Revision comparison data:
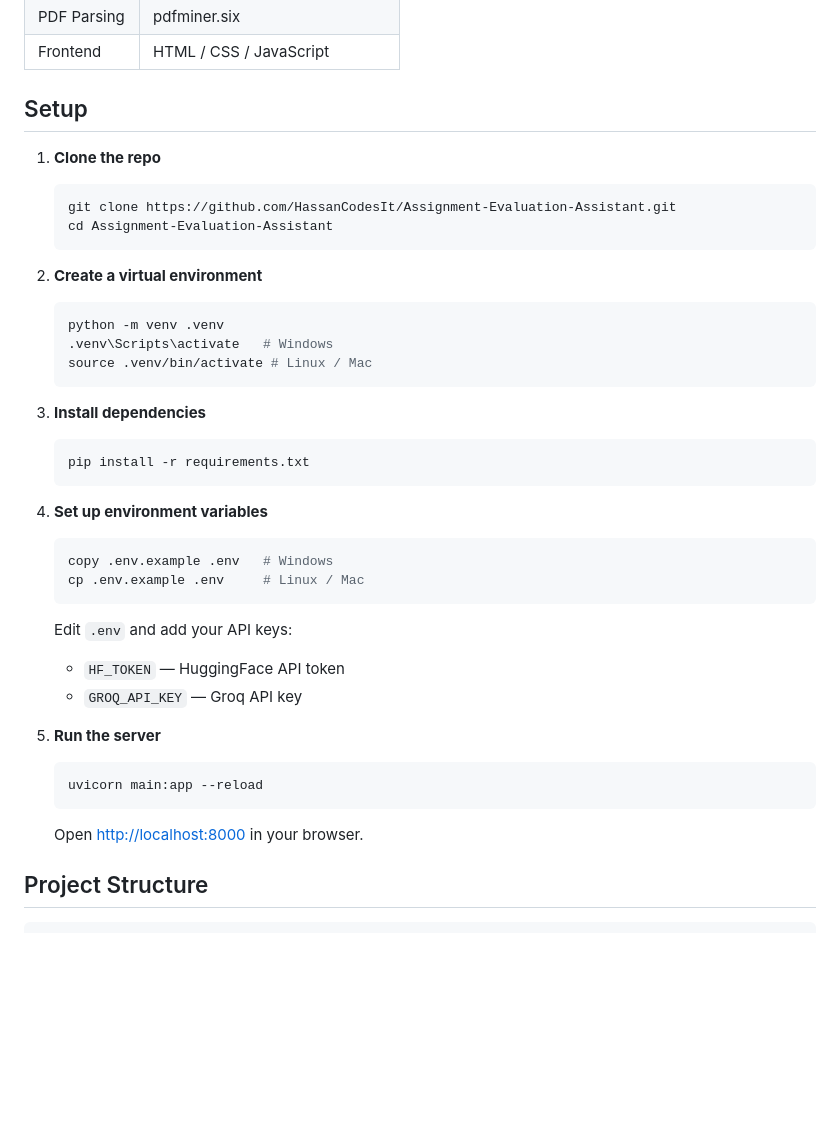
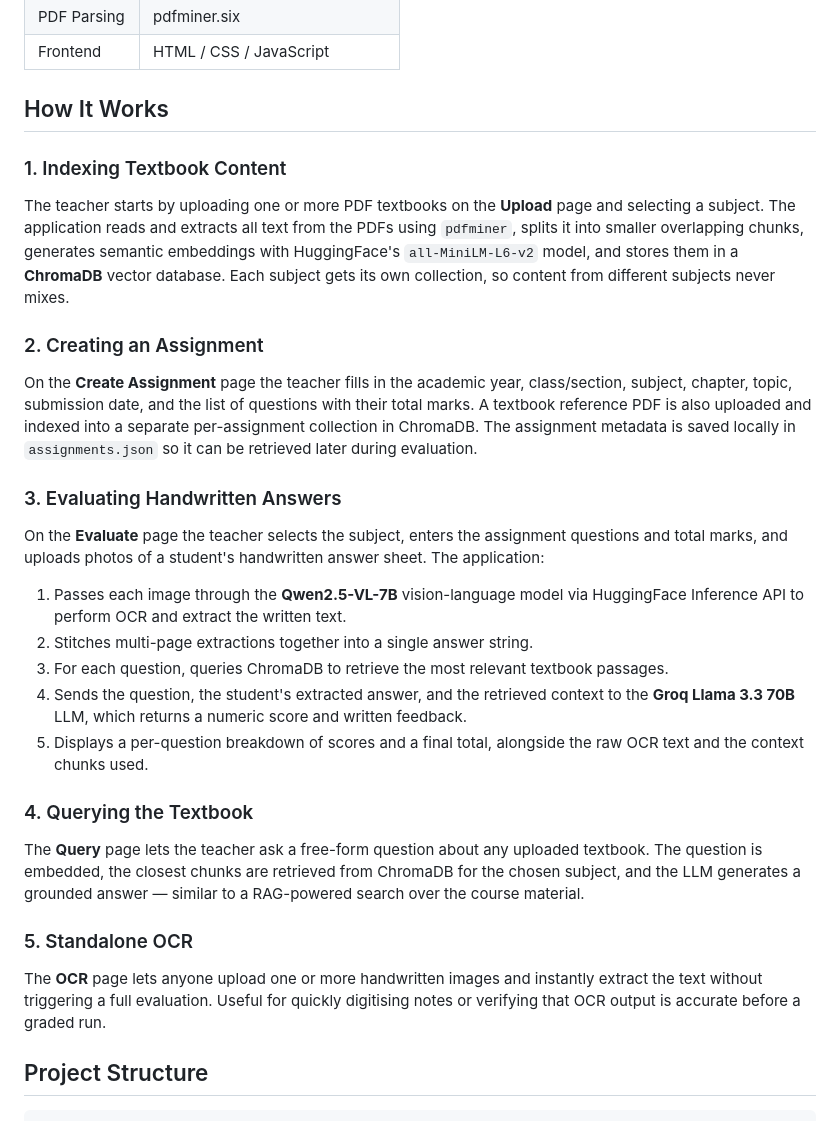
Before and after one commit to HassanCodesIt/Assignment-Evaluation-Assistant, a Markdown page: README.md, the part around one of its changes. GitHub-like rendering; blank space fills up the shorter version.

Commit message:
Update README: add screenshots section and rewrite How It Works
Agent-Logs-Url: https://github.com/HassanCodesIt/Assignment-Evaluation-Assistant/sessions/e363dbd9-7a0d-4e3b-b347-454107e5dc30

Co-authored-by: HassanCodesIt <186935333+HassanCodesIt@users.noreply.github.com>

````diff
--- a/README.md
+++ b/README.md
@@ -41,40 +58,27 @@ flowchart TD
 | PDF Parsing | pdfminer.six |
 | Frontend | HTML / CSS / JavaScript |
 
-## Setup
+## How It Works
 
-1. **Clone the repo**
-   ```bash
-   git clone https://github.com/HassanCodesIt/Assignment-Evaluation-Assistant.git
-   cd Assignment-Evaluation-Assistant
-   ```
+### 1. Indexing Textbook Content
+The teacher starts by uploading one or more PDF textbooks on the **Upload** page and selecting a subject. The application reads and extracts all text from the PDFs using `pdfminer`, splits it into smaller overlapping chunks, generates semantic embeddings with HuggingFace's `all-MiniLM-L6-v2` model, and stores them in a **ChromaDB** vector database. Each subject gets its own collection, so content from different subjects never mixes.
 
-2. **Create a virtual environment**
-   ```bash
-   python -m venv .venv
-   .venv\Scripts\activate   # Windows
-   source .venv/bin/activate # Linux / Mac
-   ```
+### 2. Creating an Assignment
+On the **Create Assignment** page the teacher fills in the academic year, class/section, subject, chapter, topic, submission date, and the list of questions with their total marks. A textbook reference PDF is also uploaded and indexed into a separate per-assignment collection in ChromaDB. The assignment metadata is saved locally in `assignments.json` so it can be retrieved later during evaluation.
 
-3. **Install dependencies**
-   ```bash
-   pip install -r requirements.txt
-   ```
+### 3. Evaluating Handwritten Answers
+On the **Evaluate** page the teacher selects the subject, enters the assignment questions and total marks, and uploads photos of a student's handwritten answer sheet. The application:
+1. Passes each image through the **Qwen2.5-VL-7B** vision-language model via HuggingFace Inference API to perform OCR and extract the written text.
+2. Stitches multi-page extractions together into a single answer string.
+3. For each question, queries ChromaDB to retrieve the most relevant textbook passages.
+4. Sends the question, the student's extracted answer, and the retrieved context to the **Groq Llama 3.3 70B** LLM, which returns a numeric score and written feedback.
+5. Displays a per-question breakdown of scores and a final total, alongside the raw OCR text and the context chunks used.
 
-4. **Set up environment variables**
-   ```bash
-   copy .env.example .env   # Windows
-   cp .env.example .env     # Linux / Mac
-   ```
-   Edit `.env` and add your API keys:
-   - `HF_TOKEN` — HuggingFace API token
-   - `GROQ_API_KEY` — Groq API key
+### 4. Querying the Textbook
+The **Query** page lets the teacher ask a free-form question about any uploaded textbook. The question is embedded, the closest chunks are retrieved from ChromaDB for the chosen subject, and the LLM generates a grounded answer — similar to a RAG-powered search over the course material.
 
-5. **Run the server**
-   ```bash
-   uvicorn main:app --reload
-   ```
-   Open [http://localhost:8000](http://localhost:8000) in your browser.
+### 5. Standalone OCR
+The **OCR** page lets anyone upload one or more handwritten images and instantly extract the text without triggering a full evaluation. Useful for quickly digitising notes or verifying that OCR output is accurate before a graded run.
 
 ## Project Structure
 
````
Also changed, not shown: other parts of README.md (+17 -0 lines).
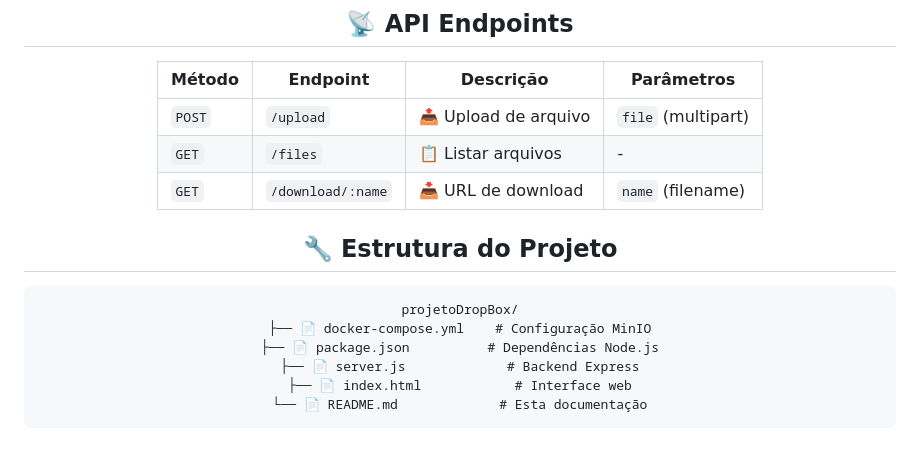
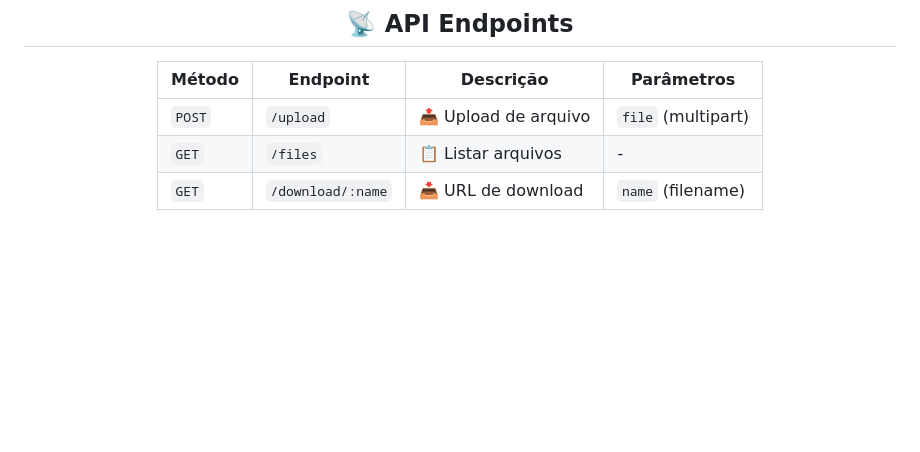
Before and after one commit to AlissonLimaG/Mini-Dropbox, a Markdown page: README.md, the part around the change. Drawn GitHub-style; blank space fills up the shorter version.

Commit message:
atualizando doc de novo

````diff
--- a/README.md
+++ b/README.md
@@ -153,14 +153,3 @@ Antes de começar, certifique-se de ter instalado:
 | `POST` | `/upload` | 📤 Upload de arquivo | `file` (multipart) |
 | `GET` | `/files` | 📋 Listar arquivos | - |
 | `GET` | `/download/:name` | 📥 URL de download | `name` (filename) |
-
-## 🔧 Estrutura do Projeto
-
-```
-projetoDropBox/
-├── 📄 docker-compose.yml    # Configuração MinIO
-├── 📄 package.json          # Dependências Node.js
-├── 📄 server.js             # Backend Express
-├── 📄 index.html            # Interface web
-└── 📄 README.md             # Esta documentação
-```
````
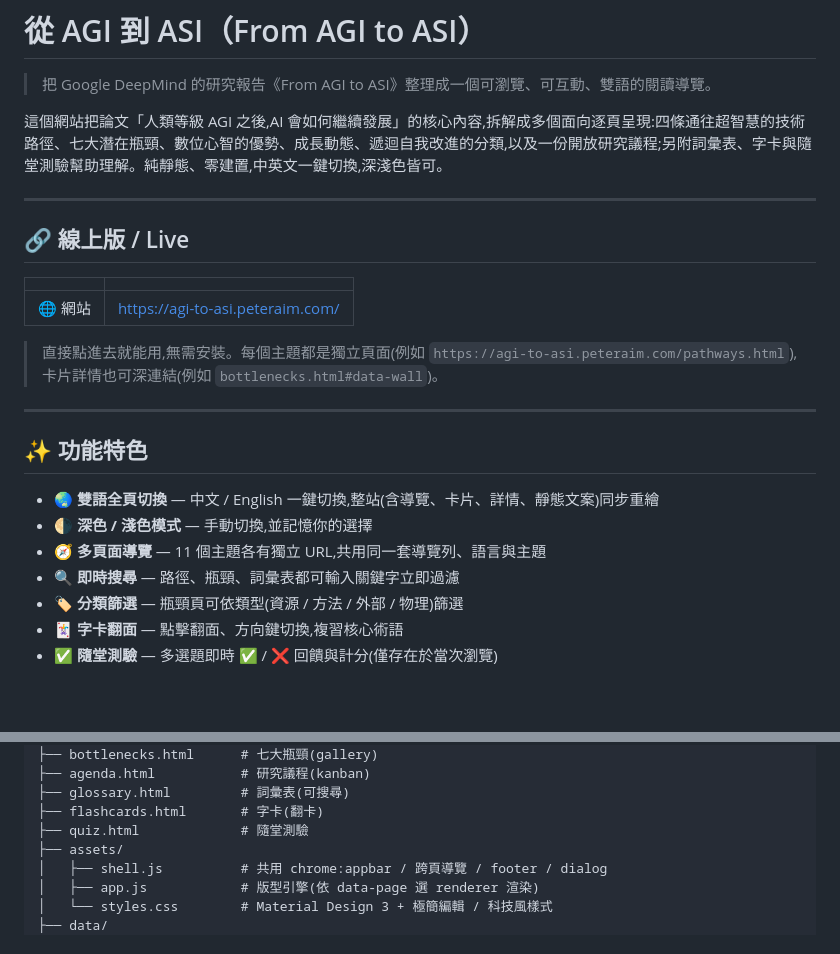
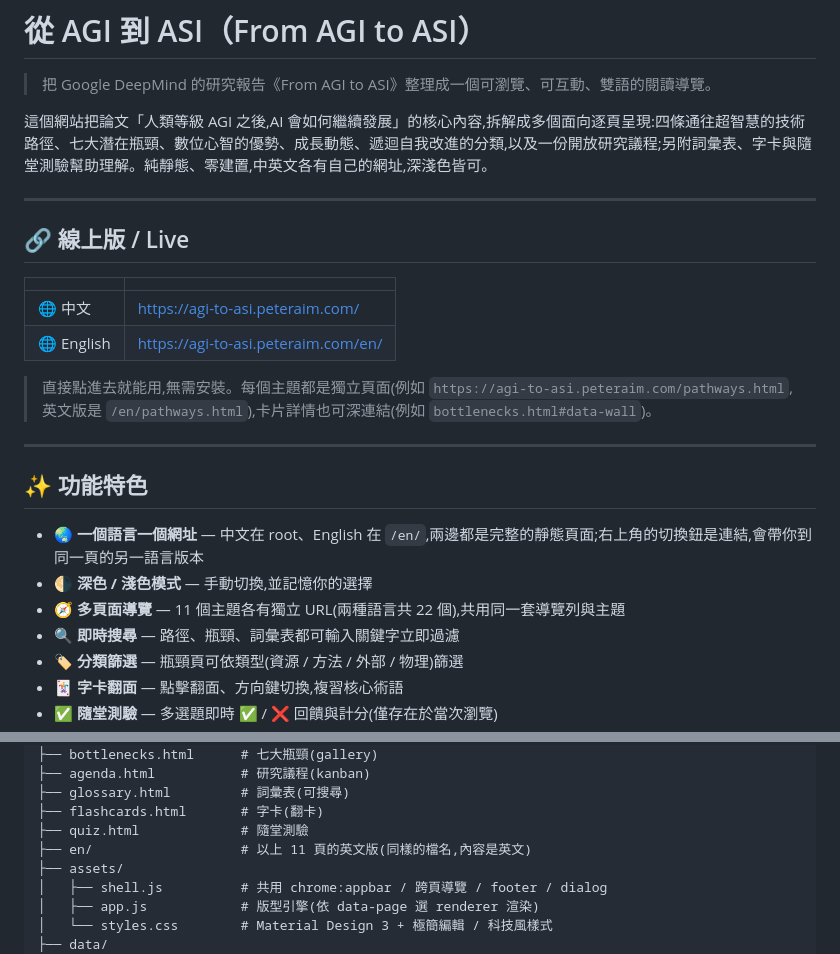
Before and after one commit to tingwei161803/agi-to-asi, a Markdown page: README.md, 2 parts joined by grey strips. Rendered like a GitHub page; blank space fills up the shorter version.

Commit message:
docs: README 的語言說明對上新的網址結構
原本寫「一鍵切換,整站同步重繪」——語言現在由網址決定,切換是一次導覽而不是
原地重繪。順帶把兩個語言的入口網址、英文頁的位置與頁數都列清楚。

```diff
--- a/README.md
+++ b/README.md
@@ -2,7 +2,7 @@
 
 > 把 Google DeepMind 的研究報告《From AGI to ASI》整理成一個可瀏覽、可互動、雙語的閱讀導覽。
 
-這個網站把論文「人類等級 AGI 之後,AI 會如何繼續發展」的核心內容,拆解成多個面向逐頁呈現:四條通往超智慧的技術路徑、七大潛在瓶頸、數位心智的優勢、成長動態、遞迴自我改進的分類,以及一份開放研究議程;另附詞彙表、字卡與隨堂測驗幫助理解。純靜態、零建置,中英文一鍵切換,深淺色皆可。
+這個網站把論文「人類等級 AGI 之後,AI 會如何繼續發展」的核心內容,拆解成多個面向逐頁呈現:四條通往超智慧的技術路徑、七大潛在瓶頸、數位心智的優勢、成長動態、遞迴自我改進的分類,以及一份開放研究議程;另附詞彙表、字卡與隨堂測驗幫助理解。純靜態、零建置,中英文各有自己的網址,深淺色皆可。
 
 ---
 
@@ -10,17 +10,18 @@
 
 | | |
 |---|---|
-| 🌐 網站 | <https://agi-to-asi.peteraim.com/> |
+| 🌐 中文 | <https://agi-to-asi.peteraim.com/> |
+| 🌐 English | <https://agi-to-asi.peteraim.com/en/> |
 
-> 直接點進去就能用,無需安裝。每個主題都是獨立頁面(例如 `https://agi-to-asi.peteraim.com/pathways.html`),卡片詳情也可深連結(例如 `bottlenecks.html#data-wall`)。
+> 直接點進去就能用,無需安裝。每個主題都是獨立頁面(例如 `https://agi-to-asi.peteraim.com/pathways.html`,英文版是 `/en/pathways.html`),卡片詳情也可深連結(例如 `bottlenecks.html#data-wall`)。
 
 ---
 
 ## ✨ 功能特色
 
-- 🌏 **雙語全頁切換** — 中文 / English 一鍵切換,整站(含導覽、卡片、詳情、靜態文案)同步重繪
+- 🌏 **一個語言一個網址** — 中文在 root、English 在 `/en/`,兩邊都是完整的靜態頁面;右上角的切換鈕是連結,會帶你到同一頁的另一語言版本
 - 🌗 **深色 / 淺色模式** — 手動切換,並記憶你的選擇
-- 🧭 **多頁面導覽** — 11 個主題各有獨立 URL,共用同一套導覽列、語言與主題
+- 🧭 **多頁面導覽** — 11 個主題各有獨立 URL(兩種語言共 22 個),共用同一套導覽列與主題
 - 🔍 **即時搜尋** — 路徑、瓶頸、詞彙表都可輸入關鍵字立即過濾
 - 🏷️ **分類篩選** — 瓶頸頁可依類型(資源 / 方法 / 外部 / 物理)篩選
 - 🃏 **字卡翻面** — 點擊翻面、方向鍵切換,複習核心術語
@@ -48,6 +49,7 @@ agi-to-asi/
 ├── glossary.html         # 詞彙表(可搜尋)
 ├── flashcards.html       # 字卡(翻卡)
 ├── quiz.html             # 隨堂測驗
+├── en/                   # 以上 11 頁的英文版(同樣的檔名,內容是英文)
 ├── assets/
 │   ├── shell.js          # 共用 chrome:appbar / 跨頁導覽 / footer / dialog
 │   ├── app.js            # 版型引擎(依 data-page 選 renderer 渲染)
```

# REQUIREMENT
Please give the number of lines above that contain "chunks", without any other words.

# OUTPUT OF THE TASK
3